Returning to the estate at 8am, there stood a woman with her 2 sons at the same gate arguing with the security man. The woman was calling the security man all sort of names: You must be stupid, you idiot, who gave you the ordasity (hope I’m right with the spelling of that) to embarrass us this way….. She went on and on in insulting the man. The irony of the it was that she’s one of those that owes the largest debt. If I were in her shoes, I would resort to pleading with him as against insulting the gateman while her 2 sons watched the free tuesday morning nollyhood movie.

2 hours later, she was still at the gate. The gateman was bent on not allowing her to pass until she made payment. It was then I was reminded by my subconscious that people like this security man are more powerful than they look. I know the jobs I’ve gotten as a result of befriending people like that. In one scenario, a “door woman” recommended me to her sister in Abuja who happened to be an event planner who happened to be planning the wedding of one of the senators of the House of Assembly. The wedding would turn out to be one of the most interesting I’ve covered till date…..and that coming from the recommendation of someone other people look down on.

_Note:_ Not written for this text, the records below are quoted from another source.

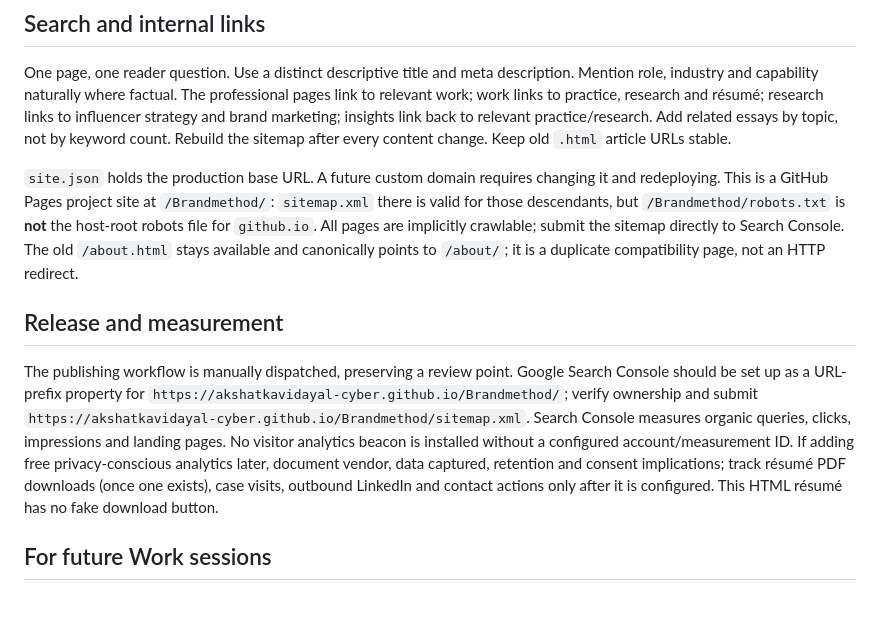
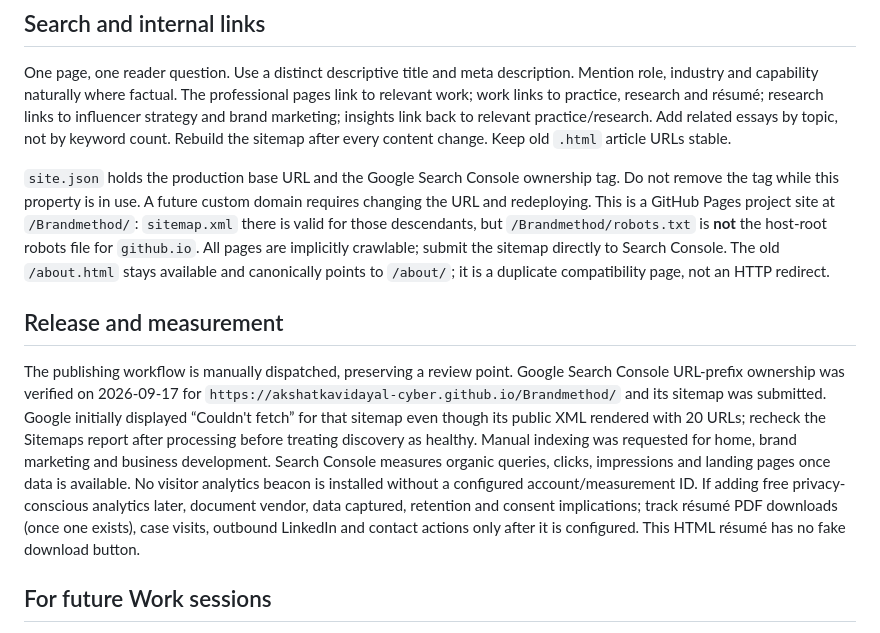
Before and after one commit to akshatkavidayal-cyber/Brandmethod, a Markdown page: CONTENT_SYSTEM.md, the part around the change. Rendered like a GitHub page; blank space fills up the shorter version.

```diff
--- a/CONTENT_SYSTEM.md
+++ b/CONTENT_SYSTEM.md
@@ -37,11 +37,11 @@ The private workbench contains editorial rules and the Duolingo carousel pilot.
 
 One page, one reader question. Use a distinct descriptive title and meta description. Mention role, industry and capability naturally where factual. The professional pages link to relevant work; work links to practice, research and résumé; research links to influencer strategy and brand marketing; insights link back to relevant practice/research. Add related essays by topic, not by keyword count. Rebuild the sitemap after every content change. Keep old `.html` article URLs stable.
 
-`site.json` holds the production base URL. A future custom domain requires changing it and redeploying. This is a GitHub Pages project site at `/Brandmethod/`: `sitemap.xml` there is valid for those descendants, but `/Brandmethod/robots.txt` is **not** the host-root robots file for `github.io`. All pages are implicitly crawlable; submit the sitemap directly to Search Console. The old `/about.html` stays available and canonically points to `/about/`; it is a duplicate compatibility page, not an HTTP redirect.
+`site.json` holds the production base URL and the Google Search Console ownership tag. Do not remove the tag while this property is in use. A future custom domain requires changing the URL and redeploying. This is a GitHub Pages project site at `/Brandmethod/`: `sitemap.xml` there is valid for those descendants, but `/Brandmethod/robots.txt` is **not** the host-root robots file for `github.io`. All pages are implicitly crawlable; submit the sitemap directly to Search Console. The old `/about.html` stays available and canonically points to `/about/`; it is a duplicate compatibility page, not an HTTP redirect.
 
 ## Release and measurement
 
-The publishing workflow is manually dispatched, preserving a review point. Google Search Console should be set up as a URL-prefix property for `https://akshatkavidayal-cyber.github.io/Brandmethod/`; verify ownership and submit `https://akshatkavidayal-cyber.github.io/Brandmethod/sitemap.xml`. Search Console measures organic queries, clicks, impressions and landing pages. No visitor analytics beacon is installed without a configured account/measurement ID. If adding free privacy-conscious analytics later, document vendor, data captured, retention and consent implications; track résumé PDF downloads (once one exists), case visits, outbound LinkedIn and contact actions only after it is configured. This HTML résumé has no fake download button.
+The publishing workflow is manually dispatched, preserving a review point. Google Search Console URL-prefix ownership was verified on 2026-09-17 for `https://akshatkavidayal-cyber.github.io/Brandmethod/` and its sitemap was submitted. Google initially displayed “Couldn't fetch” for that sitemap even though its public XML rendered with 20 URLs; recheck the Sitemaps report after processing before treating discovery as healthy. Manual indexing was requested for home, brand marketing and business development. Search Console measures organic queries, clicks, impressions and landing pages once data is available. No visitor analytics beacon is installed without a configured account/measurement ID. If adding free privacy-conscious analytics later, document vendor, data captured, retention and consent implications; track résumé PDF downloads (once one exists), case visits, outbound LinkedIn and contact actions only after it is configured. This HTML résumé has no fake download button.
 
 ## For future Work sessions
 
```
Also changed, not shown: SEO_STRATEGY.md (+1 -1 lines).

According to my branding consultant, this ordinarily shouldn’t be something I should be writing about as it might send a message that connotes that Seun isn’t a BIG BOY after all. The message I want this to send however is for us to be conscious and deliberate about how we treat people of lower economic or social status. Be careful of how you treat or talk to that gateman, househelp, cook, driver or people you think are less important. You’ll be surprised the doors they can open or close for you depending on how you treat them. You’ll be very surprised…
Plan to take a photography course at eloPhotos Academy. Visit eloPhotos Academy for a detailed list of options of classes to take. It will be the best investment you’ll make in your journey to photography greatness

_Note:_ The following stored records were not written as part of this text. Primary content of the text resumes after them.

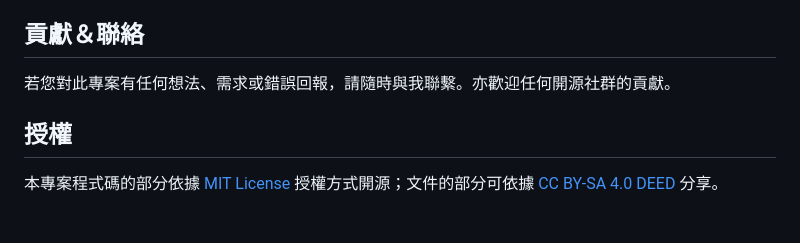
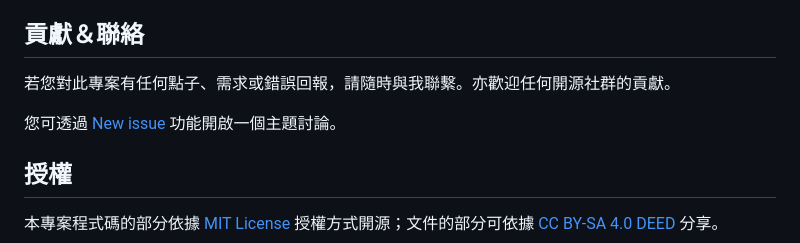
Before and after one commit to andrewintw/metoo-petition, a Markdown page: README.md, the part around the change. Rendered like a GitHub page; blank space fills up the shorter version.

```diff
--- a/README.md
+++ b/README.md
@@ -115,7 +115,9 @@ Google 試算表的 ID 可以在回應表單的網址欄中找到（黃色框中
 
 ## 貢獻＆聯絡
 
-若您對此專案有任何想法、需求或錯誤回報，請隨時與我聯繫。亦歡迎任何開源社群的貢獻。
+若您對此專案有任何點子、需求或錯誤回報，請隨時與我聯繫。亦歡迎任何開源社群的貢獻。
+
+您可透過 [New issue](https://github.com/andrewintw/metoo-petition/issues) 功能開啟一個主題討論。
 
 ## 授權
 
```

MELTED, MOLDED & MADE BY eloPhotos Academy

I wouldn’t mind being called PROUD because I’m simply PROUD of who and what I have become over the past few months. I was a seed planted at eloPhotos for 5 months and now it’s amazing to say I’ve become a blooming & glamorous flower.

I used to wonder how Femi Adewuyi, Micheal Adebiyi, Toye Peters, Kikelomo Koleosho, Ronke Alao (to mention a few) do the magic, until the eloPhotos anointing fell upon me like Peter on the day of Pentecost. Well I think you all should know that not all interns at eloPhotos get this anointing but I am one of the privileged.

Last week I was at Female CEOs Roundtable, a seminar organized alongside an exhibition at Eko Hotels and there I met a friend and colleague whom we started this dream together at DSAP (Daystar skill acquisition programme). She was so surprised to see me as she jumped at me like a fan to a celebrity. She asked how and what I did to get thus far (“far” to her was the fact that I was covering an event at Eko Hotels & Suites) and so she was so convinced I must have stepped up my game.

I was so excited at the way she looked at me like a big deal. I started to blush and smile in happiness as I told her that have been to eloPhotos academy, showing her some of my works on my Phone.

“WOW, this is so amazing”. This was what she kept saying to the point that I was beautifully embarrassed. I asked her what she was up to and she said she had not even decided on what to do yet at the moment. I stopped to wonder if she meant she had been confused for the same 5 months I have used to become what she called AMAZING. It was sad to know, but I was glad I did take a bold step into success.

I would have also been in her shoes if had not taken a wise decision when my dad pushed forward either buying a camera or going for a training. I CHOSE to be at eloPhotos, I CHOSE to wake up 3 am every day of the week, I CHOSE to sweep the editing room, to wash the toilet, I CHOSE to trek miles under a scorching sun within Lagos to get work done, I CHOSE to face the deadly traffic of Lagos for at least 3 hours every day, I CHOSE to stay up at night for night shoots, I CHOSE to keep having Photoshop fever, I CHOSE to work hard, I CHOSE to have sore feet after standing for hours covering events, I CHOSE to stay up editing all night, I CHOSE to always be a part of memory painting, I CHOSE to be MELTED, MOLDED and MADE by eloPhotos Academy. I CHOSE to be who and what I am today.

Who am I, you still may ask? I am Temitope Adeniyan and I am an “AMAZING” Photographer!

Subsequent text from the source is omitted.